All of us who support and provide childhood vaccinations should be aware of the recent landmark decisions of the federal “vaccine court,” a program where claims are decided by the Office of Special Masters, a part of the U.S. Court of Federal Claims. As recounted in the article here by Smith and Marshall (see page 476), on February 12, 2009, the vaccine court completely rejected claims that thimerosal and MMR cause autism, and on March 12, 2010 that thimerosal alone causes autism, using very strong language in both instances. On February 2, 2010, The Lancet formally retracted the 1998 paper by Dr. Andrew Wakefield and colleagues that first claimed the now disproved relationship between MMR and autism. The General Medical Council of the United Kingdom has found evidence of serious professional misconduct by Wakefield and two colleagues, and on May 24, 2010, “struck” Wakefield from the medical register, effectively withdrawing his U.K. medical license. These actions should help quiet the false assertions of a vaccine link to autism.
I have recently received a copy of the third edition of The Vaccine Handbook: A Practical Guide for Clinicians, by Gary S. Marshall, MD, and strongly recommend it to those in general pediatric practice. It is published by Professional Communications, Inc. This handbook is full of practical information covering virtually all aspects of the topic and answering just about all questions related to vaccines that parents may pose to physicians. Individual chapters are devoted to each vaccine-preventable disease and the appropriate vaccine(s). This is a terrific guide to have for ready access in the office, and it has a very useful index.
For the stamps to accompany this column and issue on immunization, I have chosen two related to smallpox immunization and Edward Jenner and two honoring Louis Pasteur. The 1978 Nigerian stamp supporting the now-successful Global Crusade for the Eradication of Smallpox portrays a mother holding her child (see page 460), who is covered with smallpox lesions, which are centripetal (mainly truncal) in distribution. The complete eradication of this major cause of morbidity and mortality, which is known to have affected man since before 1500 BC, is one of the greatest scientific achievements. The 1978 stamp from Senegal in French West Africa depicts Jenner (1749–1823), who appears to be looking down upon an outdoor immunization clinic (see page 460). Jenner’s story of experiments from 1796–1801 is familiar, and in 1801 he predicted the ultimate eradication of smallpox. The world’s last case of endemic smallpox occurred on October 31, 1977, in Somalia, and the last lab-acquired case occurred in Birmingham, England, in 1978. The other two stamps, from Turkey and the Republic of Cameroon, show the most famous portrait of Louis Pasteur (1822–1895), the greatest French scientist, whose many achievements include the development of the attenuated rabies vaccine, another familiar story. In this portrait by Albert Edelfelt, which is on the cover of most French high school science texts, Pasteur is examining a dried rabbit spinal cord within a flask, serial passaging in this way being central to his successful attenuation of the very deadly rabies virus.
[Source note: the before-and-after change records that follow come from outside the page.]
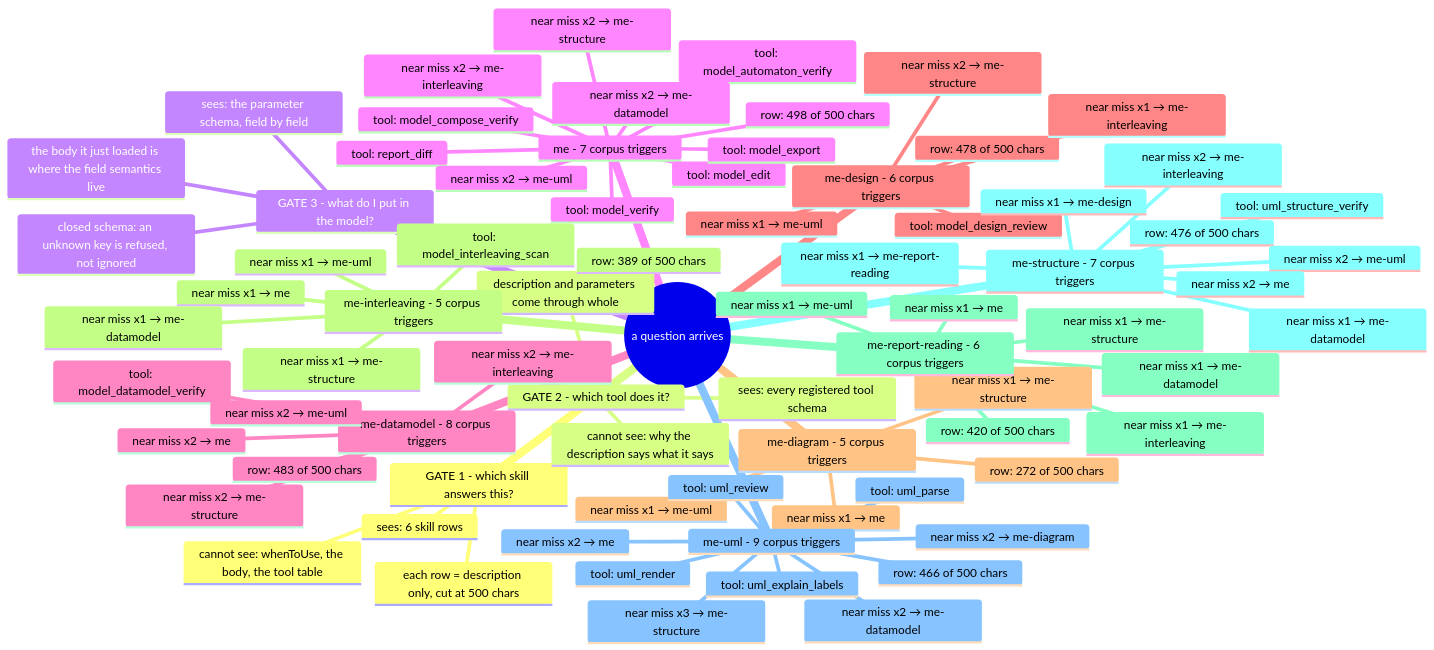
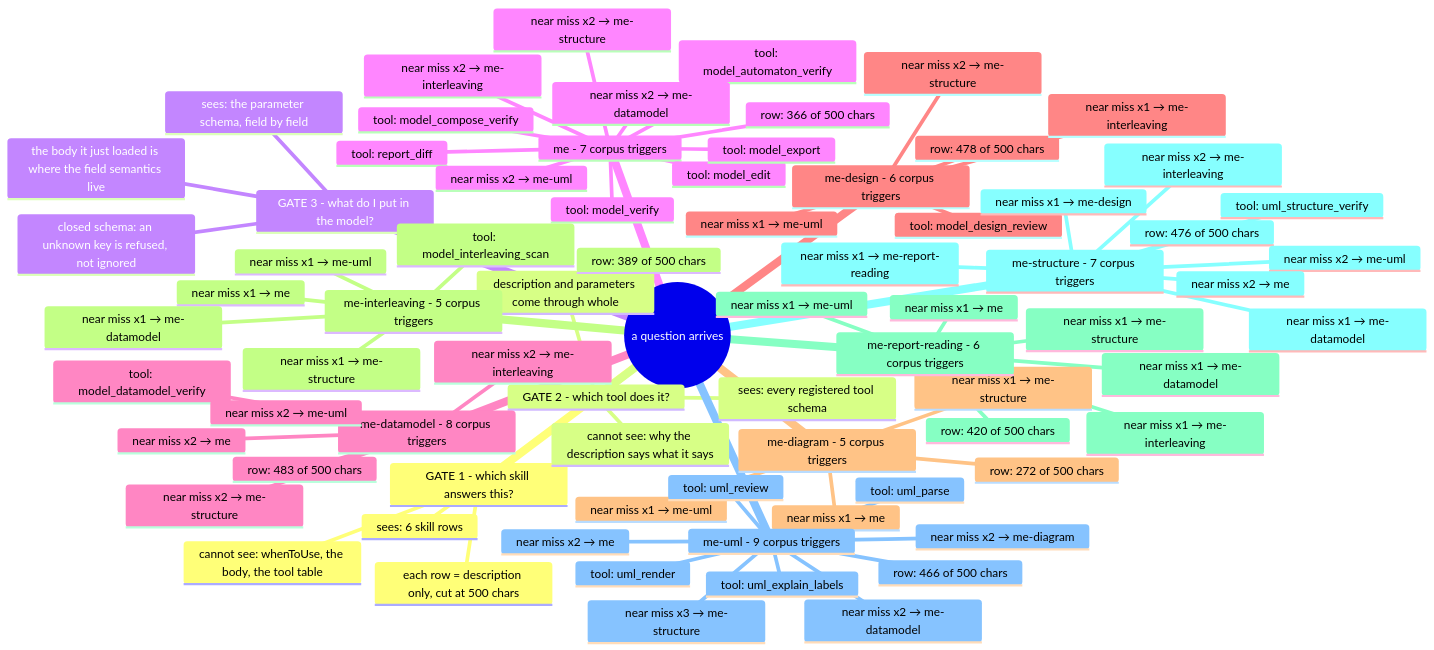
The diagram in docs/routing-map.md (AmethystLuna/dsh-model-everything), drawn with Mermaid before and after one commit. The commit also changed other lines of this file and 10 other files, not shown here.

First line of the commit message:
docs: put architecture visualisation in the headline, the intro and the store copy

````diff
--- a/docs/routing-map.md
+++ b/docs/routing-map.md
@@ -9,79 +9,79 @@
 ```mermaid
 mindmap
   root((a question arrives))
     GATE 1 - which skill answers this?
       sees: 6 skill rows
       each row = description only, cut at 500 chars
       cannot see: whenToUse, the body, the tool table
     GATE 2 - which tool does it?
       sees: every registered tool schema
       description and parameters come through whole
       cannot see: why the description says what it says
     GATE 3 - what do I put in the model?
       sees: the parameter schema, field by field
       closed schema: an unknown key is refused, not ignored
       the body it just loaded is where the field semantics live
     me - 7 corpus triggers
-      row: 498 of 500 chars
+      row: 366 of 500 chars
       tool: model_verify
       tool: model_edit
       tool: model_automaton_verify
       tool: model_compose_verify
       tool: model_export
       tool: report_diff
       near miss x2 → me-interleaving
       near miss x2 → me-datamodel
       near miss x2 → me-structure
       near miss x2 → me-uml
     me-datamodel - 8 corpus triggers
       row: 483 of 500 chars
       tool: model_datamodel_verify
       near miss x2 → me-uml
       near miss x2 → me-interleaving
       near miss x2 → me
       near miss x2 → me-structure
     me-design - 6 corpus triggers
       row: 478 of 500 chars
       tool: model_design_review
       near miss x2 → me-structure
       near miss x1 → me-uml
       near miss x1 → me-interleaving
     me-diagram - 5 corpus triggers
       row: 272 of 500 chars
       near miss x1 → me-structure
       near miss x1 → me-uml
       near miss x1 → me
     me-interleaving - 5 corpus triggers
       row: 389 of 500 chars
       tool: model_interleaving_scan
       near miss x1 → me
       near miss x1 → me-datamodel
       near miss x1 → me-uml
       near miss x1 → me-structure
     me-report-reading - 6 corpus triggers
       row: 420 of 500 chars
       near miss x1 → me
       near miss x1 → me-interleaving
       near miss x1 → me-datamodel
       near miss x1 → me-structure
       near miss x1 → me-uml
     me-structure - 7 corpus triggers
       row: 476 of 500 chars
       tool: uml_structure_verify
       near miss x2 → me-uml
       near miss x2 → me-interleaving
       near miss x2 → me
       near miss x1 → me-datamodel
       near miss x1 → me-design
       near miss x1 → me-report-reading
     me-uml - 9 corpus triggers
       row: 466 of 500 chars
       tool: uml_render
       tool: uml_parse
       tool: uml_review
       tool: uml_explain_labels
       near miss x3 → me-structure
       near miss x2 → me
       near miss x2 → me-datamodel
       near miss x2 → me-diagram
 ```
````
Jenner and Pasteur each experienced substantial criticism of his scientific achievements by the antivaccine forces of the day, but their legacies survived, and the world will be indebted to their perseverance and will always honor their contributions.